Aim of the task: Where the data below shows a picture, leave that picture out and copy the rest exactly.

Records provided:
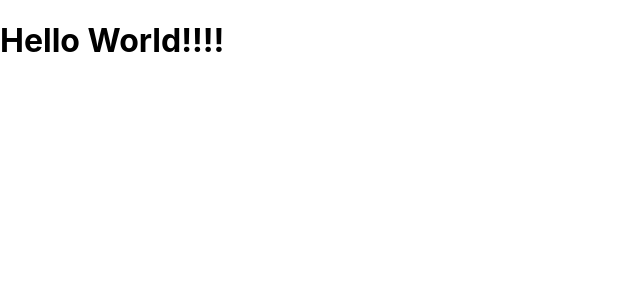
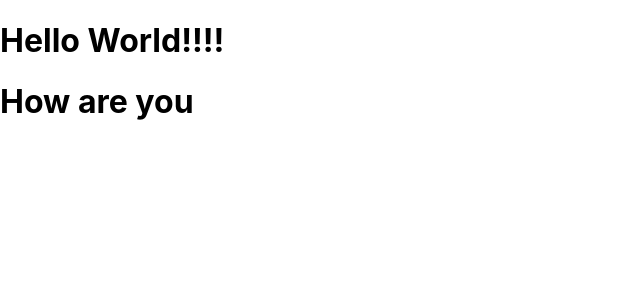
Before and after one commit to pampana-subrahmanyam/react-js, a React (Create React App) app: page / in a window 1280 px wide. Shown: the top 300 px of the page, without its empty margins (0-640 px from the left). Built offline with nearby package versions, Linux system fonts and the light colour scheme; the HTML template or start-up script is replaced by a standard one.

Commit message:
working state

```diff
--- /dev/null
+++ b/src/1_basics/1_simple_elements.js
@@ -0,0 +1,29 @@
+
+////IN react js ,we can create componect by using functions
+
+function singleElement() {
+    //If you want to return one statement then you can use on line
+    return <h1>Hello Boss!!!!</h1>;
+  }
+
+  function useVarible() {
+    return <div>
+      <h1>Hello World!!!!</h1>
+      <h1>How are you</h1>
+    </div>;
+  }
+
+  function multipleElemenmts() {
+    //If multiple statements are there you can use div.Place all the elements inside that
+    return <div>
+      <h1>Hello World!!!!</h1>
+      <h1>How are you</h1>
+    </div>;
+  }
+
+  function TestFile1() {
+   //return singleElement();
+   return multipleElemenmts();
+  }
+
+  export default TestFile1;
--- /dev/null
+++ b/src/1_basics/App.js
@@ -0,0 +1,7 @@
+
+import TestFile1 from './1_simple_elements';
+
+function App(){
+  return TestFile1();
+}
+export default App;
--- a/src/1_helloworld/App.js
+++ /dev/null
@@ -1,10 +0,0 @@
-
-////IN react js ,we can create componect by using functions
-
-function App() {
-  return (<div>
-    <h1>Hello World!!!!</h1>
-  </div>);
-}
-
-export default App;
--- a/src/index.js
+++ b/src/index.js
@@ -3,7 +3,7 @@ import ReactDOM from 'react-dom/client';
 import './index.css';
 import reportWebVitals from './reportWebVitals';
 
-import App from './1_helloworld/App';
+import App from './1_basics/App';
 
 
 const root = ReactDOM.createRoot(document.getElementById('root'));
```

Solution:
Before and after one commit to pampana-subrahmanyam/react-js, a React (Create React App) app: page / in a window 1280 px wide. Shown: the top 300 px of the page, without its empty margins (0-640 px from the left). Built offline with nearby package versions, Linux system fonts and the light colour scheme; the HTML template or start-up script is replaced by a standard one.

Commit message:
working state

```diff
--- /dev/null
+++ b/src/1_basics/1_simple_elements.js
@@ -0,0 +1,29 @@
+
+////IN react js ,we can create componect by using functions
+
+function singleElement() {
+    //If you want to return one statement then you can use on line
+    return <h1>Hello Boss!!!!</h1>;
+  }
+
+  function useVarible() {
+    return <div>
+      <h1>Hello World!!!!</h1>
+      <h1>How are you</h1>
+    </div>;
+  }
+
+  function multipleElemenmts() {
+    //If multiple statements are there you can use div.Place all the elements inside that
+    return <div>
+      <h1>Hello World!!!!</h1>
+      <h1>How are you</h1>
+    </div>;
+  }
+
+  function TestFile1() {
+   //return singleElement();
+   return multipleElemenmts();
+  }
+
+  export default TestFile1;
--- /dev/null
+++ b/src/1_basics/App.js
@@ -0,0 +1,7 @@
+
+import TestFile1 from './1_simple_elements';
+
+function App(){
+  return TestFile1();
+}
+export default App;
--- a/src/1_helloworld/App.js
+++ /dev/null
@@ -1,10 +0,0 @@
-
-////IN react js ,we can create componect by using functions
-
-function App() {
-  return (<div>
-    <h1>Hello World!!!!</h1>
-  </div>);
-}
-
-export default App;
--- a/src/index.js
+++ b/src/index.js
@@ -3,7 +3,7 @@ import ReactDOM from 'react-dom/client';
 import './index.css';
 import reportWebVitals from './reportWebVitals';
 
-import App from './1_helloworld/App';
+import App from './1_basics/App';
 
 
 const root = ReactDOM.createRoot(document.getElementById('root'));
```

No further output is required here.